  • Now’s the time to help your heart

    by Margery Gass | Sep 20, 2012
    As we get older, our risk of cardiovascular disease rises, so now is the time to do to all we can to reduce our risk. Cardiovascular disease rates in the United States have declined dramatically since the 1950s—but not for women. From 1999 to 2004, deaths of women from heart disease actually rose. Although the rate has been declining since then, it is still higher than the rate for men. The good news is that you can effectively wipe out your risk of having a heart attack or other coronary event by adopting a healthy diet, exercising, and not smoking.
    Go comment!
  • Smoking makes menopause misery

    by Margery Gass | Sep 19, 2012
    There are so many reasons smoking is bad for you, but did you know it contributes to menopause misery? Here are reasons to quit now:
    • Smoking brings on menopause faster—as much as 2 years earlier in heavier smokers
    • Women smokers are more likely to have hot flashes more frequently and more severely than nonsmokers
    At and after menopause, your risks of other conditions rises, and smoking increases the risk even more, including:
    • Heart disease
    • Stroke
    • Breast cancer
    • Diabetes
    But there’s good news:
    • Quitting smoking before menopause may delay menopause
    • Quitting cuts your risk of death, no matter how old you are when you quit
    Go comment!
  • Moisturize to stay sexy! (We don’t mean your face.)

    by Margery Gass | Sep 18, 2012
    You may need moisturizing in more than one place. After menopause, your vagina can become thin and dry, especially if you are not using it regularly. Using estrogen in the vagina is one way to ease the problem, but non-hormonal, non-prescription options are available in the form of vaginal moisturizers or lubricants. Moisturizers are absorbed into and cling to the vaginal lining like natural secretions, and they can last a few days. Lubricants reduce friction and are used right before sex. Go for water-based or silicone-based lubricants and not oil-based ones, which can cause irritation and make it easier for condoms to break. Learn more here.
    Go comment!
  • Avoid gotta-go woe: menopause and incontinence

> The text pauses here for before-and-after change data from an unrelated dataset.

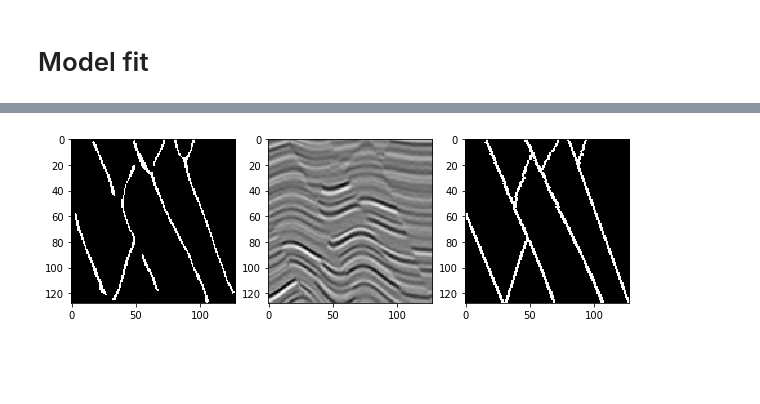
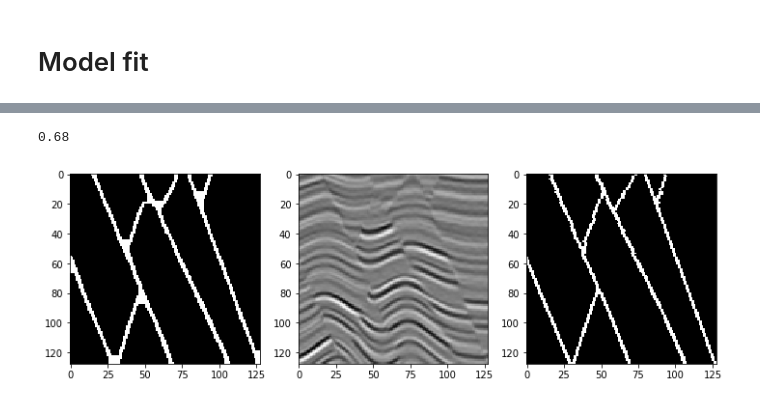
Before and after one commit to ssizova/2dClassification_for_seismics, a Jupyter notebook: seismics_reading.ipynb, the cells around one changed output, grey strips where cells are left out. Cells and saved outputs as stored; diff of their text form; code cells hidden in the pictures; blank space fills up the shorter version.

```diff
--- a/seismics_reading.ipynb
+++ b/seismics_reading.ipynb
@@ -111,7 +89,6 @@ def rotation(pair,angle):
 
 def blur(pair):
     kernel = (random.randint(1,10), random.randint(1,5))
-    #print('Blurring with kernel sizes: ', kernel)
     pair[0] = cv2.blur(pair[0], kernel)
     pair[1] = cv2.blur(pair[1], kernel)
     pair[0] = cv2.resize(pair[0],(128,128))
@@ -120,7 +97,6 @@ def blur(pair):
 
 def flip(pair):
     flip = random.randint(-1,1)
-    #print('Reflection at direction', flip)
     pair[0] = cv2.flip(pair[0], flip)
     pair[1] = cv2.flip(pair[1], flip)
     pair[0] = cv2.resize(pair[0],(128,128))
@@ -129,7 +105,7 @@ def flip(pair):
 
 def augmentations(pair, type_of_augmentation):
     cases = {
-        '1': lambda pair: rotation(pair, random.randrange(0,360)),
+        '1': lambda pair: rotation(pair, random.choice(90, 180, 270, 360)),
         '2': lambda pair: blur(pair),
         '3': lambda pair: flip(pair)
     }
@@ -165,6 +172,7 @@ def unet(input_size = (None,None,1)):
     conv3 = Conv2D(64, 3, activation='relu', padding='same')(conv3)
     pool3 = MaxPooling2D(pool_size=(2,2))(conv3)
 
+    pool3 = Dropout(0.5)(pool3)
     conv4 = Conv2D(128, 3, activation='relu', padding='same')(pool3)
     conv4 = Conv2D(128, 3, activation='relu', padding='same')(conv4)
 
@@ -180,16 +188,16 @@ def unet(input_size = (None,None,1)):
     conv7 = Conv2D(16, 3, activation='relu', padding='same')(up7)
     conv7 = Conv2D(16, 3, activation='relu', padding='same')(conv7)
 
+    conv7 = Dropout(0.5)(conv7)
+
     conv8 = Conv2D(1, 1, activation='sigmoid')(conv7)
 
     model = Model(inputs=[inputs], outputs=[conv8])
     model.summary()
-    #model.compile(optimizer = Adam(lr = 1e-4),
-    #    loss = cross_entropy_balanced, metrics = ['accuracy'])
     return model
 # %%
 model = unet(input_size=(None, None, 1))
-model.compile(optimizer=Adam(lr=1e-4), loss='binary_crossentropy',
+model.compile(optimizer=Adam(lr=1e-3), loss=cross_entropy_balanced(),
             metrics=['accuracy'])
 model.summary()
 # %% [output]
@@ -213,10 +221,10 @@ ________________________________________________________________________________
 # %% [markdown]
 # Model fit
 # %%
-log_dir = "logs/2dseg/"
+log_dir = "logs/2dseg/" + "balanced"
 tensorboard_callback = tf.keras.callbacks.TensorBoard(log_dir=log_dir, histogram_freq=1)
 model.fit(x = x_train,y=y_train, epochs=5, batch_size=64, validation_data = (validation_x, validation_y),
         callbacks=[tensorboard_callback] )
-model.save_weights('weights.h5')
+model.save_weights('weights_balanced.h5')
 # %% [output]
 Epoch 1/5
@@ -242,16 +237,25 @@ print(y[0].shape)
 # %%
-mask = y[900].reshape(128,128)
-kernel = np.ones((2,2), np.uint8)
+#mask = y[900].reshape(128,128)
+k = 900
+mask = y[k]
+kernel = np.ones((5,5), np.uint8)
+mask = np.around((mask) * 255).astype(np.uint8)
+nothing, mask = cv2.threshold(mask, 110, 255, cv2.THRESH_BINARY)
+mask = cv2.dilate(mask, np.ones((5,5), np.uint8), iterations = 1)
 mask = cv2.erode(mask, kernel, iterations = 1)
-mask = np.around((mask) * 255).astype(np.uint8)
-nothing, mask = cv2.threshold(mask, 100, 255, cv2.THRESH_BINARY)
-plt.figure(figsize=(10,10))
+
+plt.figure(figsize=(12,12))
 plt.subplot(1,3,1)
 imgplot1 = plt.imshow(mask,interpolation='nearest',aspect=1,cmap=plt.cm.gray)
 plt.subplot(1,3,2)
-imgplot2 = plt.imshow(x_test[900],interpolation='nearest',aspect=1,cmap=plt.cm.gray)
-mask_test = y_test[900].reshape(128,128)
+imgplot2 = plt.imshow(x_test[k],interpolation='nearest',aspect=1,cmap=plt.cm.gray)
+mask_test = y_test[k]#.reshape(128,128)
 plt.subplot(1,3,3)
 imgplot3 = plt.imshow(mask_test,interpolation='nearest',aspect=1,cmap=plt.cm.gray)
+intersection = np.logical_and(mask_test, mask)
+union = np.logical_or(mask_test, mask)
+iou_score = np.sum(intersection) / np.sum(union)
+print(iou_score)
 # %% [output]
+0.68
-[figure, old version]
+[figure, new version]
```
Also changed, not shown: parts of 9 cells of this notebook.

    by Margery Gass | Sep 17, 2012
    After menopause, those gotta go feelings that doctors call “urgency” and “overactive bladder” tend to increase. Urinary tract infections do, too, for some women. These problems can result from estrogen deficiency. Putting estrogen back right there near the urethra with an estrogen cream, ring, or pill that you insert into the vagina may help in certain cases.

    Curiously, researchers have found that estrogen has to be used locally to help in this situation. Even though declining estrogen plays a role in these problems, oral hormone replacement with pills doesn’t seem to help. In fact, in some large studies midlife and older women, oral hormone therapy actually made things worse. However, neither type of hormone therapy helps with stress incontinence, which is leakage prompted by physical activity or coughing.

    Go comment!
  • Will exercise help you live long and stay lively?

    by Margery Gass | Sep 14, 2012
    Regular exercise after menopause can help you stay young and live longer. That’s because regular exercise keeps your telomeres long. Ever heard of them? They’re the end caps on chromosomes that get shorter and shorter with age. People—and animals—with longer telomeres look and act younger and live longer than those with shorter ones. You might have heard about telomeres when three scientists won a Nobel Prize in 2009 for their telomere discoveries. Or, you might have seen one of the PBS Scientific American Frontiers episodes with old gray-haired, slow-moving mice next to the sleek, brown, active ones that were really the same age but had longer telomeres. Now, a just-published telomere/exercise study in the NAMS journal Menopause shows you can take a sip from this fountain of youth with regular exercise, which helps keep telomeres long. The postmenopausal women in the study who exercised regularly not only had longer telomeres than women who didn’t exercise, they also had higher levels of adiponectin, which is known to be anti-inflammatory and to help put the brakes on type 2 diabetes and hardening of the arteries. So keep exercising and live long and healthy!

    Go comment!
  • Chill out: tips to treat your hot flashes

    by Margery Gass | Sep 13, 2012
    Keeping your body cool can help keep hot flashes at bay. Here are just some of the cool tricks:
    • Keep ice water handy to sip.
    • Turn down the thermostat.
    • Use a ceiling fan or air conditioning.
    • Dress cool—wear cotton, linen, or rayon, and avoid wool, other synthetic fabrics, and silk.
    • Stick to open-necked shirts.
    • Dress in layers so you can take something off if you’re feeling warm.
    • At night, take a cool shower before bed, wear cotton nightclothes or loose fitness clothing designed to wick away moisture, and keep an ice pack under your pillow.
    • Get a bigger bed if you and your partner are on different “heat planets.”
    Go comment!
  • Menopause mind fog—it’s real, it’s normal, and it’s temporary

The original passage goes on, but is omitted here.